Sustainable farming, initially adopted to preserve soil quality for future generations, may also play a role in maintaining a healthy climate, according to researchers at the Department of Energy's Oak Ridge and Los Alamos national laboratories. ORNL and LANL scientists are exploring the large potential of the earth's soils to sequester carbon, with estimates claiming that new land-use practices could greatly reduce U.S. carbon emissions by as much as 25 percent. But exactly which practices...

2009-01-16 11:42:56

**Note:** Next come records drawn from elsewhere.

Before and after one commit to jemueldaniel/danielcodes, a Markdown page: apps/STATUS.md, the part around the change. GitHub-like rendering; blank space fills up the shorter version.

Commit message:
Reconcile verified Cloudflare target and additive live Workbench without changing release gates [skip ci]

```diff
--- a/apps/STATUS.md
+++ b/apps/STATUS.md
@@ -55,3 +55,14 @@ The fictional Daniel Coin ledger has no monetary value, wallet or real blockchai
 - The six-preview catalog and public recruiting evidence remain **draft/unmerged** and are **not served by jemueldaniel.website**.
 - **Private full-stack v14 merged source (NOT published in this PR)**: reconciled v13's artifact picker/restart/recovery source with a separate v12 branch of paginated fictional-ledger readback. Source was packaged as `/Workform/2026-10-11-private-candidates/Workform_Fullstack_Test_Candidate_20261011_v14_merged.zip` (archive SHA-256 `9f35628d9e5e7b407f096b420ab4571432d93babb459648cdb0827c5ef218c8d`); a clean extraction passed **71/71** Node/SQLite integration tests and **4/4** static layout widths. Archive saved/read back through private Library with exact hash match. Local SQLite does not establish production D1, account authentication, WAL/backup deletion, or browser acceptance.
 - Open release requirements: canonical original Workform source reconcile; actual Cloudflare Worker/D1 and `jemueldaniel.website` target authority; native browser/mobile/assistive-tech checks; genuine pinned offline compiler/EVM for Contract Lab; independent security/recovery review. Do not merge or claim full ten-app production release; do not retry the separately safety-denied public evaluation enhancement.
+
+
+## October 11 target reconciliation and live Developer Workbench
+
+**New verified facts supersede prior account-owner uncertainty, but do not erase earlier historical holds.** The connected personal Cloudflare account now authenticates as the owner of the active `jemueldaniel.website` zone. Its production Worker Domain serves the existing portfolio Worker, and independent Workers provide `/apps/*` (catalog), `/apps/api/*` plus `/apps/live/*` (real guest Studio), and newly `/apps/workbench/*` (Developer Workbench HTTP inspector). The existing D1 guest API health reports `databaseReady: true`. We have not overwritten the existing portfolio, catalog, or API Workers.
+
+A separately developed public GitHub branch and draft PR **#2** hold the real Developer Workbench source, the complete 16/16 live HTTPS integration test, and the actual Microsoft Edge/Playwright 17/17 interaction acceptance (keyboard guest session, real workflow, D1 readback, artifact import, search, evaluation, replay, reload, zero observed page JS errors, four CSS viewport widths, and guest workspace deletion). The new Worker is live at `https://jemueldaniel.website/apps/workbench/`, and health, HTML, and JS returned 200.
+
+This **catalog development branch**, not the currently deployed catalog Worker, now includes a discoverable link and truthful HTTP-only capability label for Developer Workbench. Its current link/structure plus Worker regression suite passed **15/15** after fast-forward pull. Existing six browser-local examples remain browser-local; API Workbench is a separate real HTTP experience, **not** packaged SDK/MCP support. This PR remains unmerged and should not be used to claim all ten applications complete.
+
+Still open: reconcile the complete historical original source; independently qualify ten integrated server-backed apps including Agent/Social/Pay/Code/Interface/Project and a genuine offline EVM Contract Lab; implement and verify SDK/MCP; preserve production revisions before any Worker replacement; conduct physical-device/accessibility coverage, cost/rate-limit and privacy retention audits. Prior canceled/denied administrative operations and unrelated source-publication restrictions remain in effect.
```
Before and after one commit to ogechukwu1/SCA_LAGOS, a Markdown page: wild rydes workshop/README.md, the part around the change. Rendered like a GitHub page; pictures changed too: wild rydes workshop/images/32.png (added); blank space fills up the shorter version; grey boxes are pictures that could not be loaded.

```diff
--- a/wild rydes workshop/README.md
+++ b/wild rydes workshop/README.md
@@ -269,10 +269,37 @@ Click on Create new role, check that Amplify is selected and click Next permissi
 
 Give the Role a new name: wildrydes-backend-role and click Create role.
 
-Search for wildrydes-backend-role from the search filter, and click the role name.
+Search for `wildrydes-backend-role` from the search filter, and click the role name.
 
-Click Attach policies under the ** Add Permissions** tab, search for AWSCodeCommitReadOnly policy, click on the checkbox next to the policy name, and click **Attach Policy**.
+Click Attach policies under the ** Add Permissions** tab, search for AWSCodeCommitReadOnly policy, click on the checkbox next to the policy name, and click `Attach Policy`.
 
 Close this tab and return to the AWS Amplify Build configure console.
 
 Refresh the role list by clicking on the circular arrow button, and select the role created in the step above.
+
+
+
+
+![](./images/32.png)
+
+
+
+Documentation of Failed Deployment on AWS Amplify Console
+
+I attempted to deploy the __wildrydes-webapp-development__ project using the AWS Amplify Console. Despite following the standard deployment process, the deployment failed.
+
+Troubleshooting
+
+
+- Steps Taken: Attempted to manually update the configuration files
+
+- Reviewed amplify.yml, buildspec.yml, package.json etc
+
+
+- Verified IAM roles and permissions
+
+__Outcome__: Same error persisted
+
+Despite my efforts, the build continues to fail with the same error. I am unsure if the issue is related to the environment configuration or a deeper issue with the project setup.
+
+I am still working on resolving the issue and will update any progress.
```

A recent study has confirmed that although there was a large reduction of organic carbon and total nitrogen pools when prairies were first cultivated and drained, there has been no consistent pattern in these organic matter pools during the period of synthetic fertilizer use, that is, from 1957-2002."For these prairie soils, some of the best in the world, declines in organic matter from cultivation were likely completed by the 1950s, and since then organic matter pools have remained...

2008-12-09 15:43:00

Methods proven worldwide can sustain farmer profits, address hunger and malnutrition and restore ecological health KUTZTOWN, Pa., Dec. 9 /PRNewswire-USNewswire/ -- To best feed the world, a growing number of researchers, development experts, farming groups and environmentalists are calling for new emphasis on sustainable agricultural practices that make a sharp break from current policies. A newly released Rodale Institute research paper reviewing replicated research shows that the latest...


Word of the Day
tessitura
  • The prevailing range of a vocal or instrumental part, within which most of the tones lie.
This word is Italian in origin and comes from the Latin 'textura,' web, structure.